- _EXERCISE OBJECTIVE_:
Using the records below, locate all lines containing "Also" and return them.

*** SUPPLIED DATA ***

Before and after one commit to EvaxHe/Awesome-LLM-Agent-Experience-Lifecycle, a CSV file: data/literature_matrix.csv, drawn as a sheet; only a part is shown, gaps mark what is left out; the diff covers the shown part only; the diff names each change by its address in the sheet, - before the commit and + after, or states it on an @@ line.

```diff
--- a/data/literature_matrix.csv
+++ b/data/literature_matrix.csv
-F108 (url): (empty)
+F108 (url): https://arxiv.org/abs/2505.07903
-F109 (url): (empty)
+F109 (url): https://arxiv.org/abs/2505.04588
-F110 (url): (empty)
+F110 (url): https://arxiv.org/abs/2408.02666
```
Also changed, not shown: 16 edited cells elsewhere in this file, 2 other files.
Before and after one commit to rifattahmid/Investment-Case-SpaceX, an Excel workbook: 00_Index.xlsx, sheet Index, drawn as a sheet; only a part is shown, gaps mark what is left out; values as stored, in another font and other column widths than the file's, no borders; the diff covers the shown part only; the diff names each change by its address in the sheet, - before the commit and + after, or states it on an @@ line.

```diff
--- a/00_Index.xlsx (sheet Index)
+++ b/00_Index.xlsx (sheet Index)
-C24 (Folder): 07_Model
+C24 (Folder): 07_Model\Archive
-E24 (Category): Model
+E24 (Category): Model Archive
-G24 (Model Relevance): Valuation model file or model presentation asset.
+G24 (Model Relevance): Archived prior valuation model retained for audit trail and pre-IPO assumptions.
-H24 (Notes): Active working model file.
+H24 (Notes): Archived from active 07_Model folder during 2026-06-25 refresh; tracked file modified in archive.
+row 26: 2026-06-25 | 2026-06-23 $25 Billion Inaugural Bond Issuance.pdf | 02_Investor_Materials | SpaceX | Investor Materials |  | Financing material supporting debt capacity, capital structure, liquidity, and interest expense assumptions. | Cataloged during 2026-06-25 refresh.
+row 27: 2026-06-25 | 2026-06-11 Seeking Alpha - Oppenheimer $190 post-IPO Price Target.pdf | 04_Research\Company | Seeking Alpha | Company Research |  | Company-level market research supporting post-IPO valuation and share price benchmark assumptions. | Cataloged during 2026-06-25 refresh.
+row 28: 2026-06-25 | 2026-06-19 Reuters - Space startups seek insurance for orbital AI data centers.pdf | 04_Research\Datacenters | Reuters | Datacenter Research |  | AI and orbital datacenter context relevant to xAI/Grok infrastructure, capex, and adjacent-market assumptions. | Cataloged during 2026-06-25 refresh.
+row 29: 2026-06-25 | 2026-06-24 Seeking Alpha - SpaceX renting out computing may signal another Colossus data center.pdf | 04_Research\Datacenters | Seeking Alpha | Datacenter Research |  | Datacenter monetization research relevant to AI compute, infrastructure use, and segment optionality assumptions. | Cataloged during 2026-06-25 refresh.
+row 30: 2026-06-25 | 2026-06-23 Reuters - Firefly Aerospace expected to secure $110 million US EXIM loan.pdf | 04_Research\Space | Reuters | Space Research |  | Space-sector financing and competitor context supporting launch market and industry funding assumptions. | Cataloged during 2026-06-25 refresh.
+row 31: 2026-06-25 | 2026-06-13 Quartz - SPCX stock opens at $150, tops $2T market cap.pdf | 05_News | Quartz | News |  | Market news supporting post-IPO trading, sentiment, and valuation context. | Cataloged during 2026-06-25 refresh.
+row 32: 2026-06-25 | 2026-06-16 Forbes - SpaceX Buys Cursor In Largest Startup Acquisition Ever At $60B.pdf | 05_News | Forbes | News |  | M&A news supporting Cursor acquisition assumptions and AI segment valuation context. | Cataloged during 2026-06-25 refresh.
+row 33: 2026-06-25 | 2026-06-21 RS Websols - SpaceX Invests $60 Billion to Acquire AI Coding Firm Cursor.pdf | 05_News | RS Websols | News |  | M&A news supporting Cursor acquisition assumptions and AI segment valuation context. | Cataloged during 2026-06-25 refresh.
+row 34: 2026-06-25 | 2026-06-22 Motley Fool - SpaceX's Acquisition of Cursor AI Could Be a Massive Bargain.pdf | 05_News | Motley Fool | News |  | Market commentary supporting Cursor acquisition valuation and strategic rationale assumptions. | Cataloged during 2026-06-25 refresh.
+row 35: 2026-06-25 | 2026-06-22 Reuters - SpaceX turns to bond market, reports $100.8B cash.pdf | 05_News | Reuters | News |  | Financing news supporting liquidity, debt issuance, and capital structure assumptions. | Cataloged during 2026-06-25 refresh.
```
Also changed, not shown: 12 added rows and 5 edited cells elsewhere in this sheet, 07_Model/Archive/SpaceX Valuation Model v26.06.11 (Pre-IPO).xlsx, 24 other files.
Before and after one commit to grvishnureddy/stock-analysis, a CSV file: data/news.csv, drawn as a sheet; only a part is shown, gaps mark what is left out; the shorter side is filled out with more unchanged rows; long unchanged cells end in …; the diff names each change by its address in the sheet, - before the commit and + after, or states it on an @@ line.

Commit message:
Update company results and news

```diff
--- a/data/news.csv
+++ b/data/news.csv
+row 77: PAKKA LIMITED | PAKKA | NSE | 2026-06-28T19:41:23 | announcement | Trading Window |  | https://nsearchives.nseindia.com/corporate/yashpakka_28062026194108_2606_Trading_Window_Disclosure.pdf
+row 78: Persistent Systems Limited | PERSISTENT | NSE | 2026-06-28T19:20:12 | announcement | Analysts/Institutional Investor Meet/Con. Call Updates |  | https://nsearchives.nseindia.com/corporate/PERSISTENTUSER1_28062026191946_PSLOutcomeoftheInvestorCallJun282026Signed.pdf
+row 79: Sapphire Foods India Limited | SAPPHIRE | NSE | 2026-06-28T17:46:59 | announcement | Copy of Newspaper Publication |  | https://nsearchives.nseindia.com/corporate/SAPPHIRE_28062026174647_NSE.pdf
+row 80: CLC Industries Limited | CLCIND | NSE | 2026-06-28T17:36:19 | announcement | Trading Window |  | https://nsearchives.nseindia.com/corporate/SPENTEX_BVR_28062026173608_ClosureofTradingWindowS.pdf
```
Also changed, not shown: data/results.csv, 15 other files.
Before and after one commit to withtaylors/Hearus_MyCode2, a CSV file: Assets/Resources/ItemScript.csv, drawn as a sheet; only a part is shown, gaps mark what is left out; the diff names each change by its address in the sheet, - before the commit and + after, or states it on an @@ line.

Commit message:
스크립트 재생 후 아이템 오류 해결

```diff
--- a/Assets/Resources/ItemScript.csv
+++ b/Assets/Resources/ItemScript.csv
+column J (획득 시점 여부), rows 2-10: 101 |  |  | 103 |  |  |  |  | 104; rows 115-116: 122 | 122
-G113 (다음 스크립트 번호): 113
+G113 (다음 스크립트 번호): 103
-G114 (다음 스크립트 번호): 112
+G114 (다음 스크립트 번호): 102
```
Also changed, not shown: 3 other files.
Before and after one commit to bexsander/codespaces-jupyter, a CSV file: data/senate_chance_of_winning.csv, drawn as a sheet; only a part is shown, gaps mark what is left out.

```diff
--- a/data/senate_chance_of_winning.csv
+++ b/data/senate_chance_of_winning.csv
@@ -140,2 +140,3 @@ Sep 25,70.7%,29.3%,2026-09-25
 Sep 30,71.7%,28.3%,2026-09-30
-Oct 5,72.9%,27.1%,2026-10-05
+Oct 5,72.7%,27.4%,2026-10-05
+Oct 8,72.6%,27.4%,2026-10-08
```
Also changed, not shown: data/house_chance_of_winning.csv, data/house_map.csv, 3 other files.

*** End of SUPPLIED DATA ***

- _ANSWER SECTION_:
Also changed, not shown: 16 edited cells elsewhere in this file, 2 other files.
Also changed, not shown: 12 added rows and 5 edited cells elsewhere in this sheet, 07_Model/Archive/SpaceX Valuation Model v26.06.11 (Pre-IPO).xlsx, 24 other files.
Also changed, not shown: data/results.csv, 15 other files.
Also changed, not shown: 3 other files.
Also changed, not shown: data/house_chance_of_winning.csv, data/house_map.csv, 3 other files.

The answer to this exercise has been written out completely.